A crackdown on homosexuality in Tanzania has seen the country’s LGBT community go into hiding. We find out why, and explore what the future could hold.

In the last week of October last year, the governor of Dar es Salaam, the biggest city in the eastern African country of Tanzania, posted a video on YouTube. In the clip, Paul Makonda told viewers that he had: “received reports that there are so many homosexuals in our city, and these homosexuals are advertising and selling their services on the internet.” Makonda then appealed to Dar es Saalam’s five million inhabitants, saying: “Therefore, I am announcing this to every citizen. If you know any gays … report them to me.”

The response to the governor’s appeal was immediate. Makonda claimed – without offering any proof – that he received more than 5,700 messages from the public, including more than 100 names, after posting his video. Many officials, police officers and private citizens did not just follow the governor’s instructions but decided to go further.

For several days, the LGBT community in Dar es Salaam lived in fear. Colonial-era laws against “unnatural” sexual relations in Tanzania cover homosexuality, so anyone convicted in a court of law of such an offence could face decades in prison. “They are raiding houses,” one LGBT activist told The Guardian at the time. “It is a horrible thing …  So many people are leaving the city, running away. They are targeting the activists, saying we are promoting homosexuality. We have to hide.”

Following an international outcry, the Tanzanian government announced that Makonda, a fervent Christian and close ally of President John Magufuli, was not following official government policy. This was somewhat disingenuous. A series of measures targeting the LGBT community since Magufuli came to power in 2015 has included raids on gatherings that police believe are gay weddings, harassment of NGOs working to control the spread of HIV/Aids, and the targeting of activists by police.

Such problems are not limited to Tanzania, of course. Homosexuality is still illegal in 38 of 54 countries in Africa and prejudices remain entrenched everywhere, leading gay people to face horrendous discrimination or persecution.

“It is a trend everywhere in Africa,” says Frank Mugisha, an LGBT activist in Kampala, Uganda. “This doesn’t start with governments but with one individual, one politician who is just trying to make political capital. He can do that now and that’s very dangerous.” Even in South Africa, despite having a higher tolerance for homosexuality than most other countries on the continent, the LGBT community faces systematic discrimination and violence. One 2017 survey found that four out of 10 LGBT South Africans knew someone who had been murdered “for being or suspected of being” lesbian, gay, bisexual or transgender. 

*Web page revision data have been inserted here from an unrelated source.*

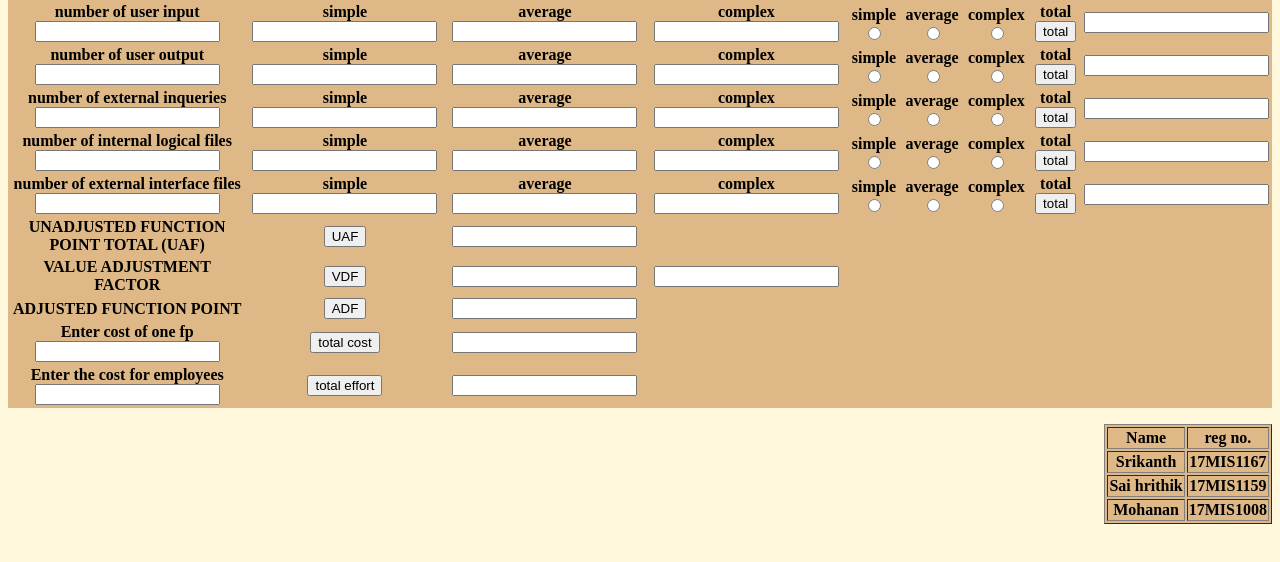
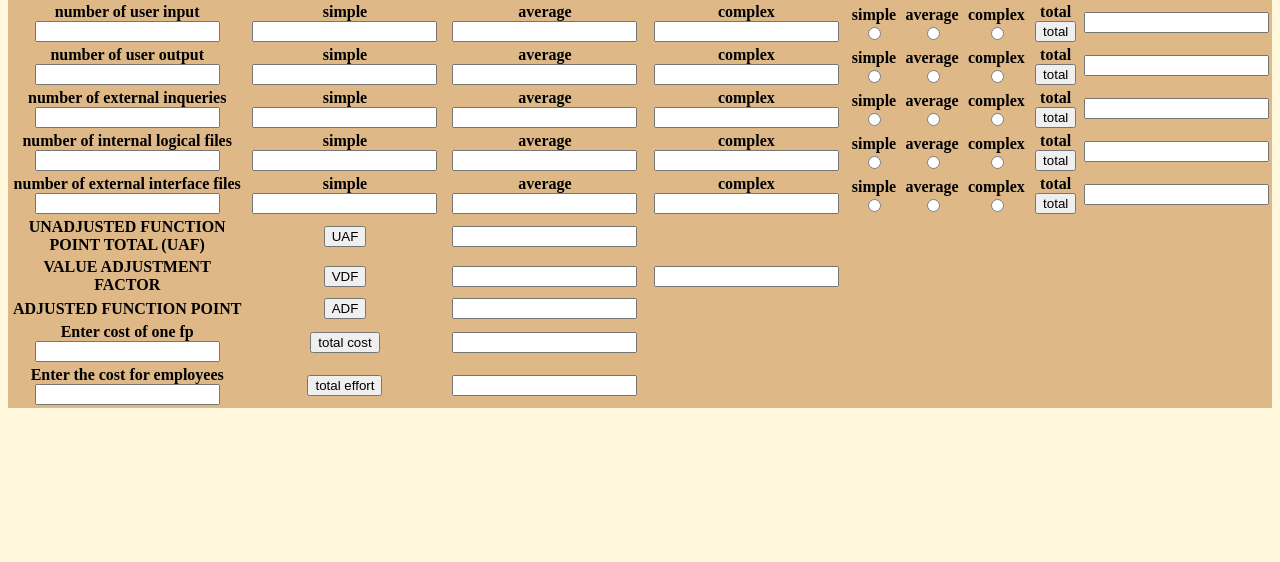
Before and after one commit to Srikanth1496/project1-SPM-Calculator, a plain HTML site: page FunctionPointAnalysis.html in a window 1280 px wide. Shown: the part 66-628 px from the top of the page. Drawn offline with Linux system fonts and the light colour scheme.

Commit message:
Update FunctionPointAnalysis.html

```diff
--- a/FunctionPointAnalysis.html
+++ b/FunctionPointAnalysis.html
@@ -381,25 +381,7 @@
         </table>
 
         </form>
-    <table border="1" align="right">
-                <tr>
-                 <th>Name</th>
-                 <th>reg no.</th>
-               </tr>
-                <tr>
-                 <th>Srikanth</th>
-                 <th>17MIS1167</th>
-               </tr>
-               <tr>
-                 <th>Sai hrithik</th>
-                 <th>17MIS1159</th>
-               </tr>
-               <tr>
-                 <th>Mohanan</th>
-                 <th>17MIS1008</th>
-               </tr>
 
-                </table>
 
 
     </body>
```
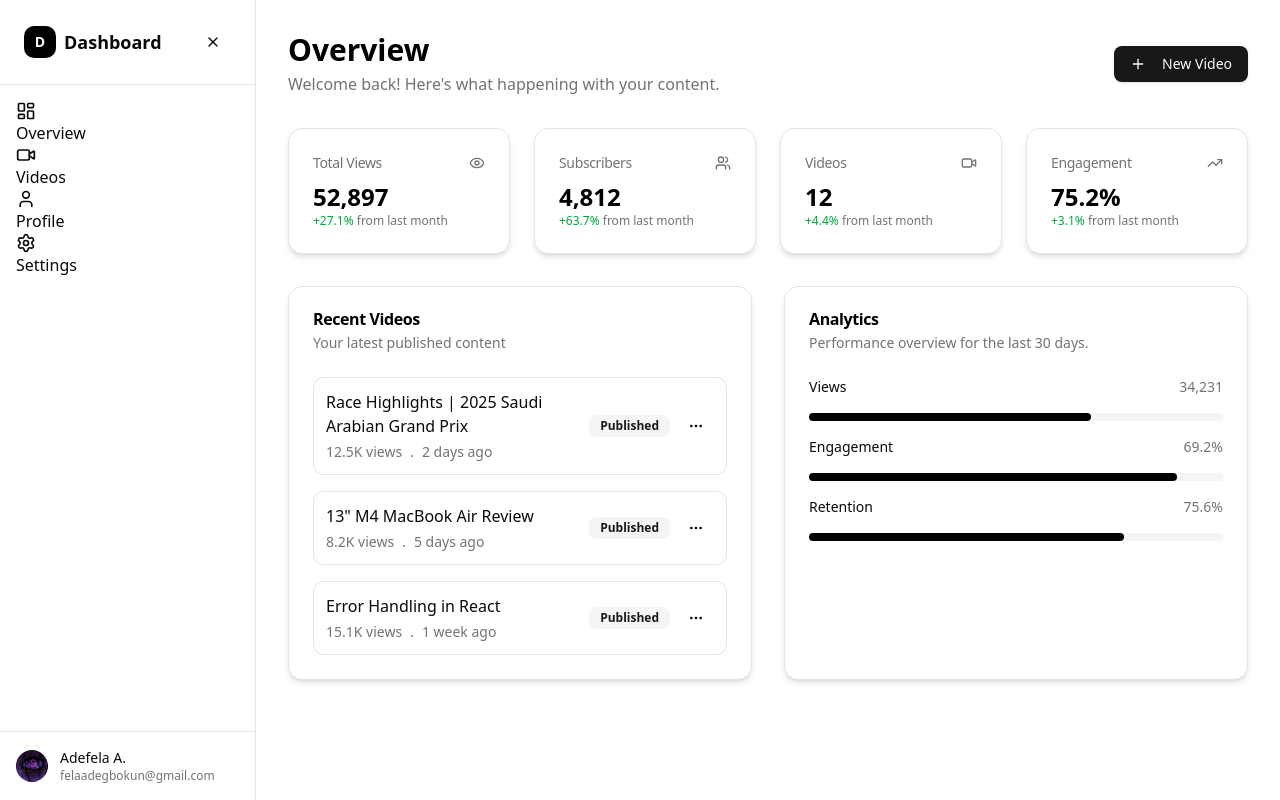
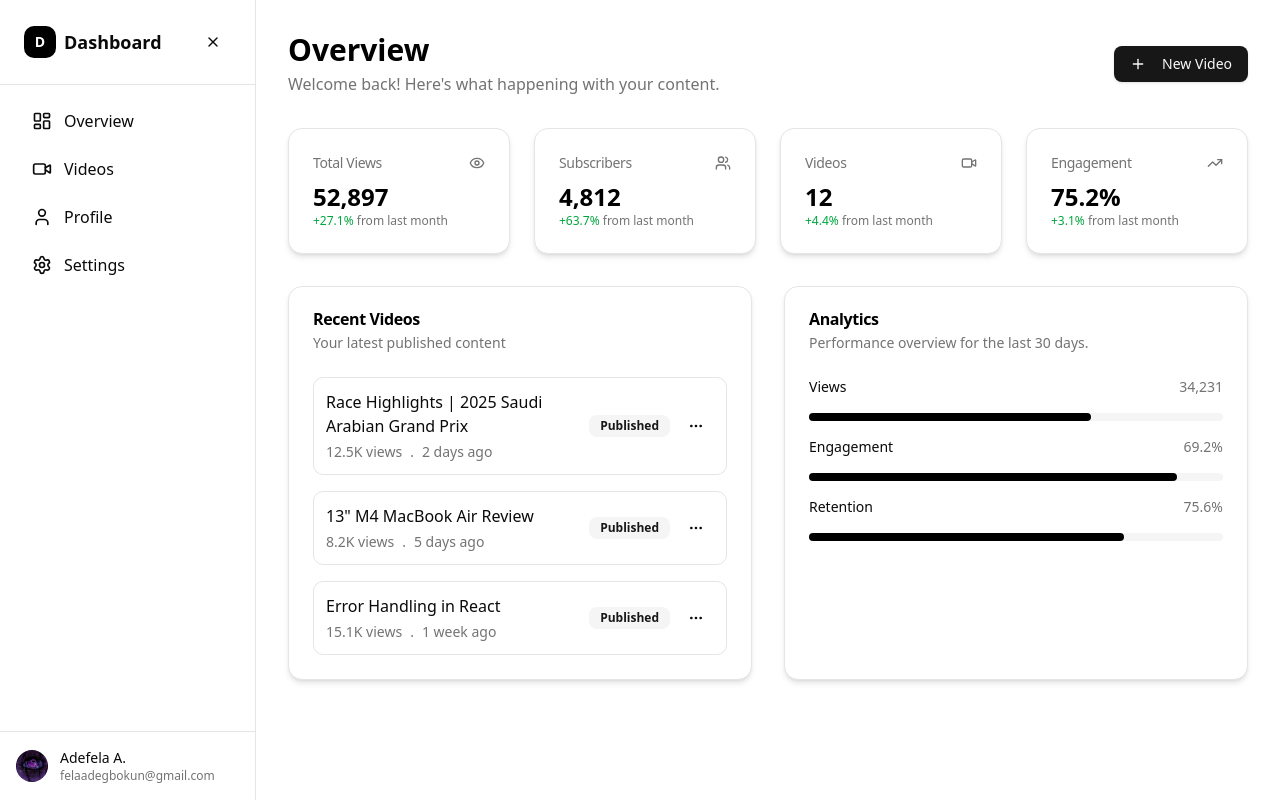
Before and after one commit to clovereighthundred/dashboard-frontend, a React (Vite) app: page /dashboard in a window 1280 px wide. Built offline with nearby package versions, Linux system fonts and the light colour scheme.

Commit message:
fix: resolve layout spacing issue in Sidebar

```diff
--- a/src/components/layout/Sidebar.tsx
+++ b/src/components/layout/Sidebar.tsx
@@ -55,6 +55,7 @@ function Sidebar() {
               key={item.name}
               to={item.href}
               className={cn(
+                "flex items-center gap-3 px-4 py-2 rounded-md hover:bg-accent hover:text-accent-foreground transition-colors",
                 "nav-item",
                 isActive && "active",
                 "animate-fade-in"
```
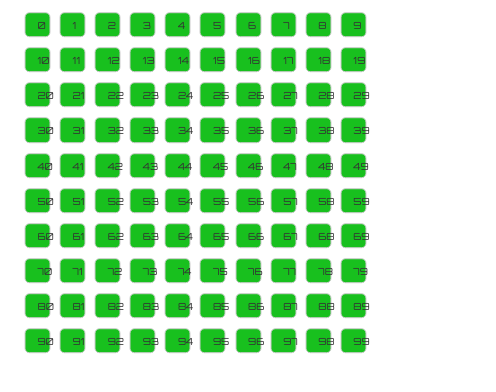
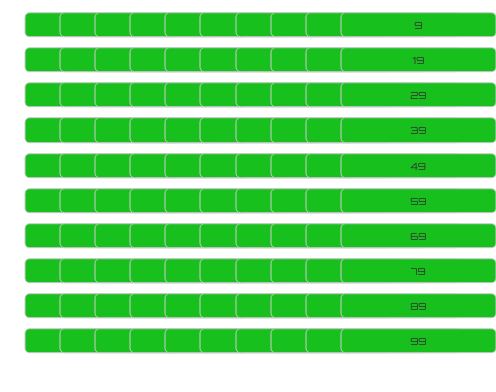
Before and after one commit to JoeNapatC/drunkernumber.github.io, a plain HTML site: page index.html in a window 390 px wide. Shown: the part 144-536 px from the top of the page, 496 px wide, since content can reach past the window. Drawn offline with nearby package versions, Linux system fonts and the light colour scheme.

Commit message:
Update index.html

```diff
--- a/index.html
+++ b/index.html
@@ -74,9 +74,17 @@
 
       function dispay_numpad() {
         $("#game-numpad").html('<h1 onclick="resetGame()"  style="text-align: center;">The Drunker Number Game</h1>');
+        const isMobile = window.matchMedia("only screen and (max-width: 760px)").matches;
         for (var i = pad_start; i <= pad_stop; i++) {
-          $("#game-numpad").append('<div id="contain-'+i+'" class="contain-btn"><button onclick="timerCheck(' + i + ')" type="button" id="pad-btn-' + i + '" class="btn btn-default btn-block">' + i + '</button></div>');
+          if (isMobile) {
+            $("#game-numpad").append('<div id="contain-'+i+'" class="contain-btn"><button onclick="timerCheck(' + i + ')" type="button" id="pad-btn-' + i + '" class="btn btn-default btn-block mobile">' + i + '</button></div>');
+            //...
+          }
+          else{
+            $("#game-numpad").append('<div id="contain-'+i+'" class="contain-btn"><button onclick="timerCheck(' + i + ')" type="button" id="pad-btn-' + i + '" class="btn btn-default btn-block">' + i + '</button></div>');
+          }
         }
+
       }
       dispay_numpad();
     });
@@ -125,6 +133,10 @@
     }
     .change-size{
       font-size: 10vw !important;
+    }
+    .mobile{
+      min-width: 40vw;
+      max-hight: 40vw;
     }
     .rainbow {
       position: relative;
```
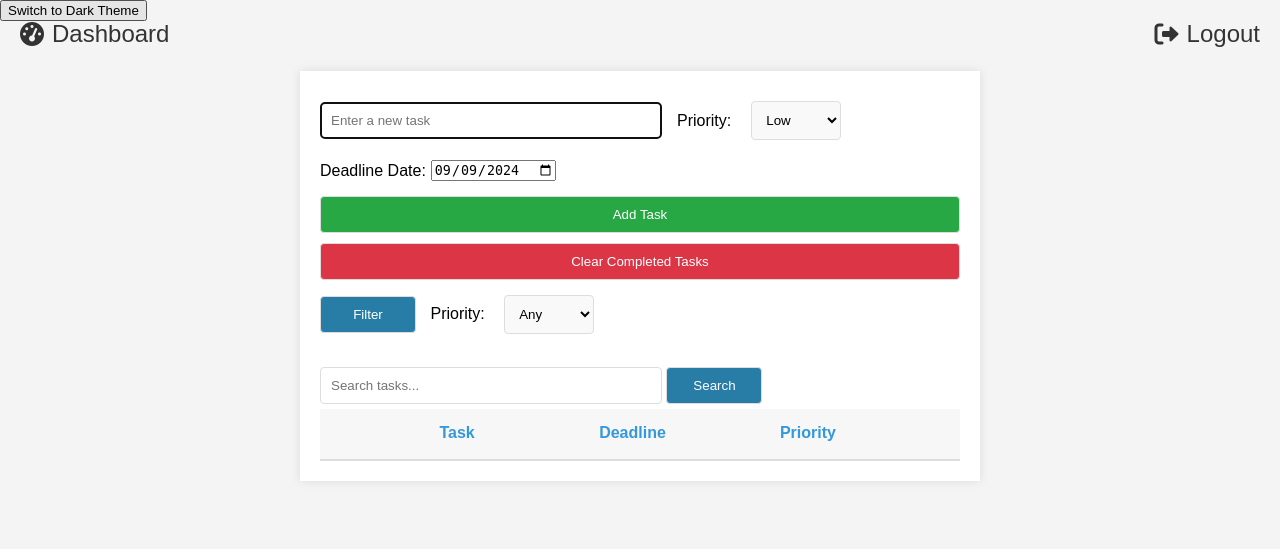
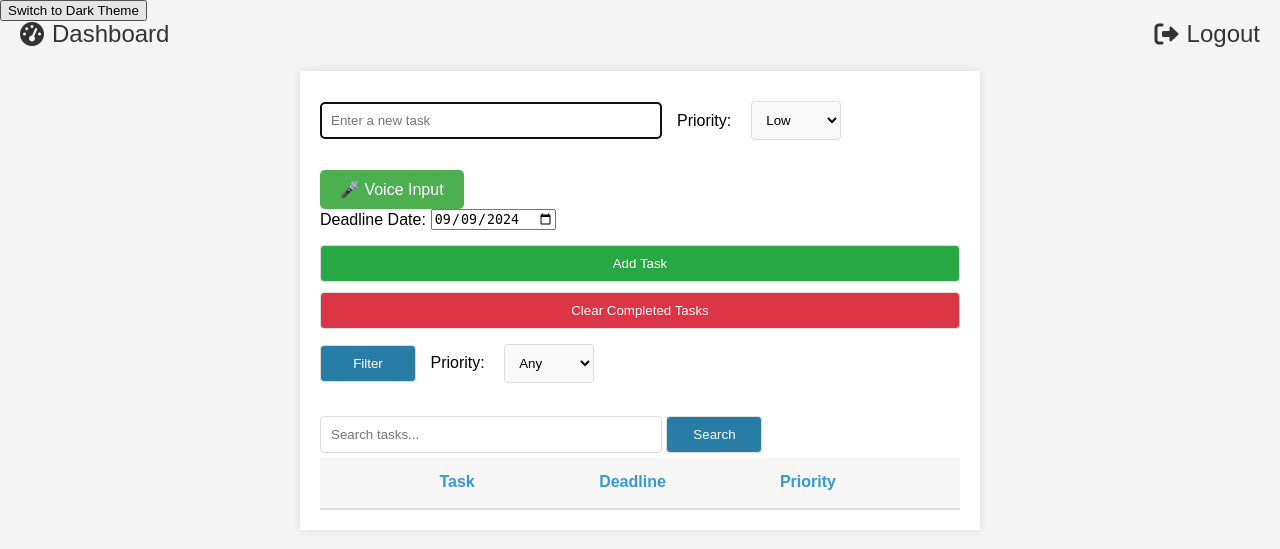
Before and after one commit to RO-HIT17/Flask_TODO_V3, a Flask app: page /index/1 in a window 1280 px wide. Shown: the top 549 px of the page. Run offline with Flask 3, Linux system fonts and the light colour scheme; data that the repository does not hold is empty.

Commit message:
added https and voice to text feature

```diff
--- a/app.py
+++ b/app.py
@@ -218,7 +218,7 @@ def complete_todo(user_id,todo_id):
     return redirect(url_for('index',user_id=user_id))
 
 if __name__ == '__main__':
-    app.run(debug=True)
+    app.run(ssl_context=('localhost.pem', 'localhost-key.pem'))
 
 #@app._got_first_request
 #def create_tables():
--- a/static/styles.css
+++ b/static/styles.css
@@ -375,3 +375,17 @@ strike {
 .icon-link:hover {
     color: #007bff; /* Change color on hover */
 }
+#startVoiceInput {
+    background-color: #4CAF50; /* Green */
+    color: white;
+    border: none;
+    padding: 10px 20px;
+    font-size: 16px;
+    cursor: pointer;
+    border-radius: 5px;
+    margin-top: 10px;
+}
+
+#startVoiceInput:hover {
+    background-color: #45a049;
+}
--- a/templates/index.html
+++ b/templates/index.html
@@ -3,13 +3,16 @@
 {% block content %}
 <form action="{{ url_for('add_todo' , user_id=user_id) }}" method="POST" class="todo-form">
     <div class="form-group-inline">
-        <input type="text" name="title" placeholder="Enter a new task" autofocus>
+        <input type="text" name="title" id="taskInput" placeholder="Enter a new task" autofocus>
         <label for="priority">Priority:</label>
         <select name="priority" class="priority-dropdown">
             <option value="Low">Low</option>
             <option value="Medium">Medium</option>
             <option value="High">High</option>
         </select>
+    </div>
+    <div>
+        <button type="button" id="startVoiceInput">🎤 Voice Input</button>
     </div>
 
     <div class="form-group">
@@ -69,6 +72,46 @@
     {% endfor %}
 </ul>
 
+<script>
+    function initializeSpeechRecognition() {
+        const startVoiceInput = document.getElementById('startVoiceInput');
+        const taskInput = document.getElementById('taskInput');
+
+        startVoiceInput.addEventListener('click', function() {
+            // Check if browser supports webkitSpeechRecognition
+            window.SpeechRecognition = window.SpeechRecognition || window.webkitSpeechRecognition;
+            if (!window.SpeechRecognition) {
+                alert("Your browser does not support Speech Recognition.");
+                return;
+            }
+
+            const recognition = new SpeechRecognition();
+            recognition.lang = 'en-US';
+            recognition.interimResults = false;
+            recognition.maxAlternatives = 1;
+
+            recognition.start();  // Start the speech recognition
+
+            recognition.onresult = function(event) {
+                const transcript = event.results[0][0].transcript;
+                taskInput.value = transcript;  // Set the transcribed text to the task input field
+            };
+
+            recognition.onspeechend = function() {
+                recognition.stop();  // Stop recognition when user stops speaking
+            };
+
+            recognition.onerror = function(event) {
+                console.error('Speech recognition error', event.error);
+            };
+        });
+    }
+
+    // Call the function to initialize speech recognition
+    initializeSpeechRecognition();
+</script>
+
+
 
 
 {% endblock %}
```
Also changed, not shown: 3 other files.
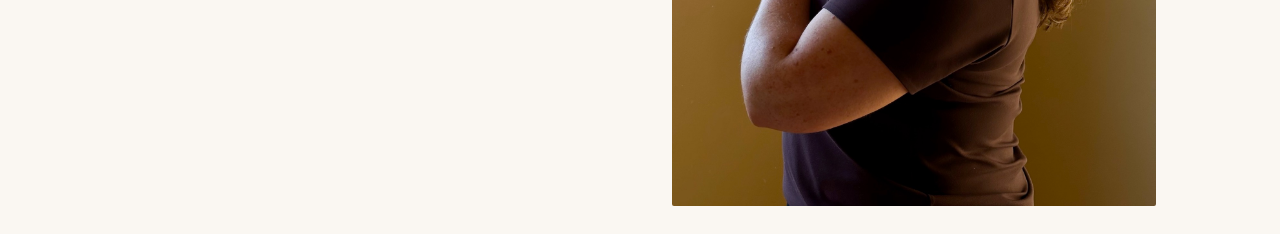
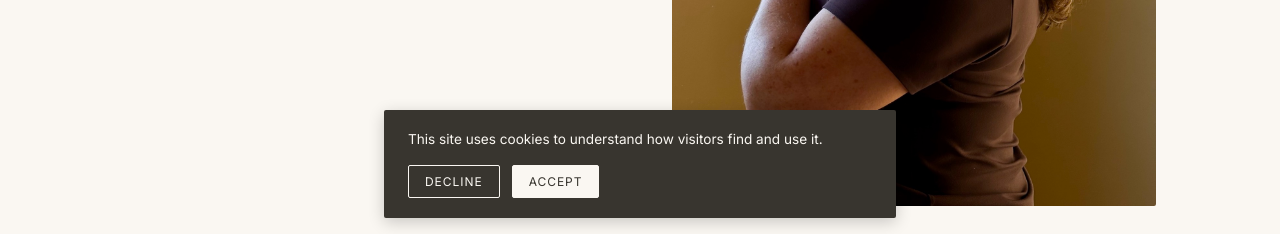
Before and after one commit to ailbhemcneela/yogawithailbhe-site, a plain HTML site: page about/index.html in a window 1280 px wide. Shown: the part 566-800 px from the top of the page. Drawn offline with Linux system fonts and the light colour scheme.

Commit message:
Add Google Analytics with cookie consent banner
Co-Authored-By: Claude Sonnet 5 <noreply@anthropic.com>

```diff
--- a/about/index.html
+++ b/about/index.html
@@ -93,5 +93,15 @@
       </p>
     </div>
   </footer>
+
+  <div id="cookie-banner" class="cookie-banner" hidden>
+    <p>This site uses cookies to understand how visitors find and use it.</p>
+    <div class="cookie-banner-actions">
+      <button id="cookie-decline" type="button" class="cookie-btn cookie-btn-secondary">Decline</button>
+      <button id="cookie-accept" type="button" class="cookie-btn cookie-btn-primary">Accept</button>
+    </div>
+  </div>
+
+  <script src="../js/main.js"></script>
 </body>
 </html>
--- a/css/styles.css
+++ b/css/styles.css
@@ -664,3 +664,63 @@ blockquote.quote cite {
     margin: 0 auto;
   }
 }
+
+/* Cookie banner */
+
+.cookie-banner {
+  position: fixed;
+  left: 1rem;
+  right: 1rem;
+  bottom: 1rem;
+  max-width: 32rem;
+  margin: 0 auto;
+  background-color: var(--anthracite);
+  color: var(--paper);
+  padding: 1.25rem 1.5rem;
+  border-radius: 2px;
+  display: flex;
+  flex-wrap: wrap;
+  align-items: center;
+  gap: 1rem 1.5rem;
+  font-family: 'Inter', -apple-system, BlinkMacSystemFont, 'Segoe UI', sans-serif;
+  box-shadow: 0 4px 16px rgba(0, 0, 0, 0.2);
+  z-index: 100;
+}
+
+.cookie-banner p {
+  flex: 1 1 16rem;
+  font-size: 0.85rem;
+  line-height: 1.4;
+  opacity: 1;
+}
+
+.cookie-banner-actions {
+  display: flex;
+  gap: 0.75rem;
+}
+
+.cookie-btn {
+  font-family: inherit;
+  font-size: 0.75rem;
+  letter-spacing: 0.08em;
+  text-transform: uppercase;
+  padding: 0.5rem 1rem;
+  border-radius: 2px;
+  border: 1px solid var(--paper);
+  cursor: pointer;
+  transition: opacity 0.2s ease;
+}
+
+.cookie-btn-primary {
+  background-color: var(--paper);
+  color: var(--anthracite);
+}
+
+.cookie-btn-secondary {
+  background-color: transparent;
+  color: var(--paper);
+}
+
+.cookie-btn:hover {
+  opacity: 0.8;
+}
--- a/js/main.js
+++ b/js/main.js
@@ -47,3 +47,51 @@
     }
   });
 })();
+
+// Google Analytics + cookie consent banner
+(function () {
+  var CONSENT_KEY = 'ga-consent';
+  var MEASUREMENT_ID = 'G-0BEGRH8LEF';
+
+  function loadAnalytics() {
+    var script = document.createElement('script');
+    script.async = true;
+    script.src = 'https://www.googletagmanager.com/gtag/js?id=' + MEASUREMENT_ID;
+    document.head.appendChild(script);
+
+    window.dataLayer = window.dataLayer || [];
+    function gtag() { window.dataLayer.push(arguments); }
+    window.gtag = gtag;
+    gtag('js', new Date());
+    gtag('config', MEASUREMENT_ID);
+  }
+
+  document.addEventListener('DOMContentLoaded', function () {
+    var banner = document.getElementById('cookie-banner');
+    if (!banner) return;
+
+    var consent = localStorage.getItem(CONSENT_KEY);
+
+    if (consent === 'accepted') {
+      loadAnalytics();
+      return;
+    }
+
+    if (consent === 'declined') {
+      return;
+    }
+
+    banner.hidden = false;
+
+    document.getElementById('cookie-accept').addEventListener('click', function () {
+      localStorage.setItem(CONSENT_KEY, 'accepted');
+      banner.hidden = true;
+      loadAnalytics();
+    });
+
+    document.getElementById('cookie-decline').addEventListener('click', function () {
+      localStorage.setItem(CONSENT_KEY, 'declined');
+      banner.hidden = true;
+    });
+  });
+})();
```
Also changed, not shown: corporate/index.html (+10 -0 lines), index.html (+8 -0 lines).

One common narrative, voiced by politicians, soldiers and even pop stars, is that homosexuality is “un-African”.  Muhammadu Buhari, the President of Nigeria, believes that sodomy “is against the law in Nigeria and abhorrent to our culture”.  Zimbabwe’s National Army Commander, Lieutenant-General Phillip Valerio Sibanda, told a conference in 2017 that these “dehumanising practises … are brought into our communities in the name of civilisation”. Even Bobi Wine, a rebellious Ugandan reggae star turned politician currently leading a brave political campaign against Yoweri Museveni, the authoritarian leader of Uganda, has given no sign of revising homophobic views voiced in 2014, when his country was considering yet more repressive laws. These views, he said, were shared by “99 per cent Ugandans [and] Africans based on our culture, religion and constitution”.

Just because you’re a musician and against authoritarian leaders, it doesn’t necessarily make you progressive on LGBT rights. At least not in Africa. It wasn’t always this way, though. Historians’ and experts’ opinions may differ, but they point to a rich culture and tolerance of homosexual relations in African societies before invasion by European powers in the 19th and early 20th centuries. Instead, it was colonial administrators, then religious conservatives and finally venal leaders in need of populist scapegoats who have successively pushed homophobic agendas.

Mugisha, the activist, tells us he’s optimistic nonetheless. “Attitudes are changing. It’s 2019. There is social media, popular culture, celebrities coming out, more Africans travelling and seeing different cultures,” he said. “There will come a time soon when many Africans will be looking at other things like having good government, schools and roads, and they won’t care about this issue anymore.”